For several months now, we’ve been reporting on variations on a theme: Authors submitting fake email addresses for potential peer reviewers, to ensure positive reviews. In August, for example, we broke the story of a Hyung-In Moon, who has now retracted 24 papers published by Informa because he managed to do his own peer review.
Now, Retraction Watch has learned that the Elsevier Editorial System (EES) was hacked sometime last month, leading to faked peer reviews and retractions — although the submitting authors don’t seem to have been at fault. As of now, eleven papers by authors in China, India, Iran, and Turkey have been retracted from three journals.

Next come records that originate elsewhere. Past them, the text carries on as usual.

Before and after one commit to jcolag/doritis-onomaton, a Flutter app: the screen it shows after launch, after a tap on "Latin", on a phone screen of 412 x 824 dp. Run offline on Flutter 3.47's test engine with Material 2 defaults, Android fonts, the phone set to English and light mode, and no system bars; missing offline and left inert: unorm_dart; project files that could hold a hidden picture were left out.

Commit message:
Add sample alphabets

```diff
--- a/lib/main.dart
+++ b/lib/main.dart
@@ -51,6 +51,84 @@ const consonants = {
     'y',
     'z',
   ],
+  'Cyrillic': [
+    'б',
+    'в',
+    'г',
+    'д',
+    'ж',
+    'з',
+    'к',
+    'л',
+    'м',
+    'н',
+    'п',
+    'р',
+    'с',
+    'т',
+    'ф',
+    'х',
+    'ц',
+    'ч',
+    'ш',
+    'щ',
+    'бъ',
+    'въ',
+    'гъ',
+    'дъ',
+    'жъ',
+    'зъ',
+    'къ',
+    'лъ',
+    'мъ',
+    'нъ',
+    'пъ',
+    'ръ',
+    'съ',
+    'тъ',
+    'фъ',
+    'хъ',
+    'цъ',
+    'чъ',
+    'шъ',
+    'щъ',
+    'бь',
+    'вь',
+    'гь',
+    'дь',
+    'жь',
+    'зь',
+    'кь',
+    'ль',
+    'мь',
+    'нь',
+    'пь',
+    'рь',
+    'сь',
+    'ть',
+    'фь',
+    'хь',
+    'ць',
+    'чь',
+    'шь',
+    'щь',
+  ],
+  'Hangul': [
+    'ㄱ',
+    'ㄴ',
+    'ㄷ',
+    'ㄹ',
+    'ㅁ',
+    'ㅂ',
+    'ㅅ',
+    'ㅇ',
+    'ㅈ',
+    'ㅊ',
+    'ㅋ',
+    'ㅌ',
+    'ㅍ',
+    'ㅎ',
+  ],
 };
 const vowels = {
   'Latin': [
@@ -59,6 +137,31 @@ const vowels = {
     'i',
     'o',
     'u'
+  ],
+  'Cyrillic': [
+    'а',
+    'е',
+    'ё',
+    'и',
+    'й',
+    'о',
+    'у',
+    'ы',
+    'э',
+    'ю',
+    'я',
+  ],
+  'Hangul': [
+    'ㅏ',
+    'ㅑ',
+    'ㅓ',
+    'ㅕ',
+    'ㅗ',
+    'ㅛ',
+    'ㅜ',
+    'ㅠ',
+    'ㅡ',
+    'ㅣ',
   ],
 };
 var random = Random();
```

Here’s one of two identical notices that have just run in Optics & Laser Technology, for two unconnected papers: Continue reading Elsevier editorial system hacked, reviews faked, 11 retractions follow
It’s tempting to start calling this a trend.
Three Elsevier math journals are among the latest scientific publications to be retracting papers because fake email addresses were used to obtain favorable peer reviews.
The three papers appear in two journals: “On two subclasses of (α,β)-metrics being projectively related,” in the Journal of Geometry and Physics; and “Complex Bogoslovsky Finsler metrics” and “Sasaki–Randers metric in Finsler geometry,” in the Journal of Mathematical Analysis and Applications. All three share authors Akbar Tayebi, of the University of Qom, Iran, and Esmaeil Peyghan, of Arak University, also in Iran.
The notices in the Journal of Mathematical Analysis and Applications read as follows (the EES refers to the Elsevier Editorial System): Continue reading Iranian mathematicians latest to have papers retracted for fake email addresses to get better reviews